Exercise objective:
The records that follow must be repeated exactly, except for their pictures.

Change detection outputs:
----------
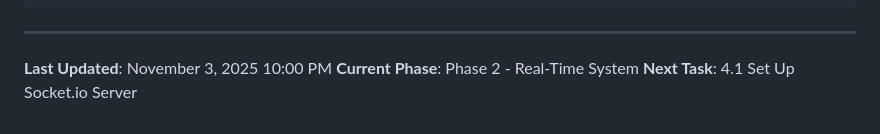
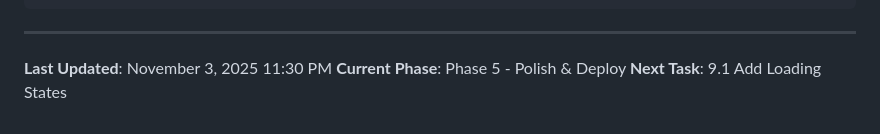
Before and after one commit to aeberling/time-to-play.games, a Markdown page: BUILD-CHECKLIST.md, the part around one of its changes. Drawn GitHub-style.

```diff
--- a/BUILD-CHECKLIST.md
+++ b/BUILD-CHECKLIST.md
@@ -729,6 +779,6 @@ git push origin develop       # Push to develop branch
 
 ---
 
-**Last Updated**: November 3, 2025 10:00 PM
-**Current Phase**: Phase 2 - Real-Time System
-**Next Task**: 4.1 Set Up Socket.io Server
+**Last Updated**: November 3, 2025 11:30 PM
+**Current Phase**: Phase 5 - Polish & Deploy
+**Next Task**: 9.1 Add Loading States
```
Also changed, not shown: other parts of BUILD-CHECKLIST.md (+50 -0 lines).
----------
Task answer:
Before and after one commit to aeberling/time-to-play.games, a Markdown page: BUILD-CHECKLIST.md, the part around one of its changes. Drawn GitHub-style.

```diff
--- a/BUILD-CHECKLIST.md
+++ b/BUILD-CHECKLIST.md
@@ -729,6 +779,6 @@ git push origin develop       # Push to develop branch
 
 ---
 
-**Last Updated**: November 3, 2025 10:00 PM
-**Current Phase**: Phase 2 - Real-Time System
-**Next Task**: 4.1 Set Up Socket.io Server
+**Last Updated**: November 3, 2025 11:30 PM
+**Current Phase**: Phase 5 - Polish & Deploy
+**Next Task**: 9.1 Add Loading States
```
Also changed, not shown: other parts of BUILD-CHECKLIST.md (+50 -0 lines).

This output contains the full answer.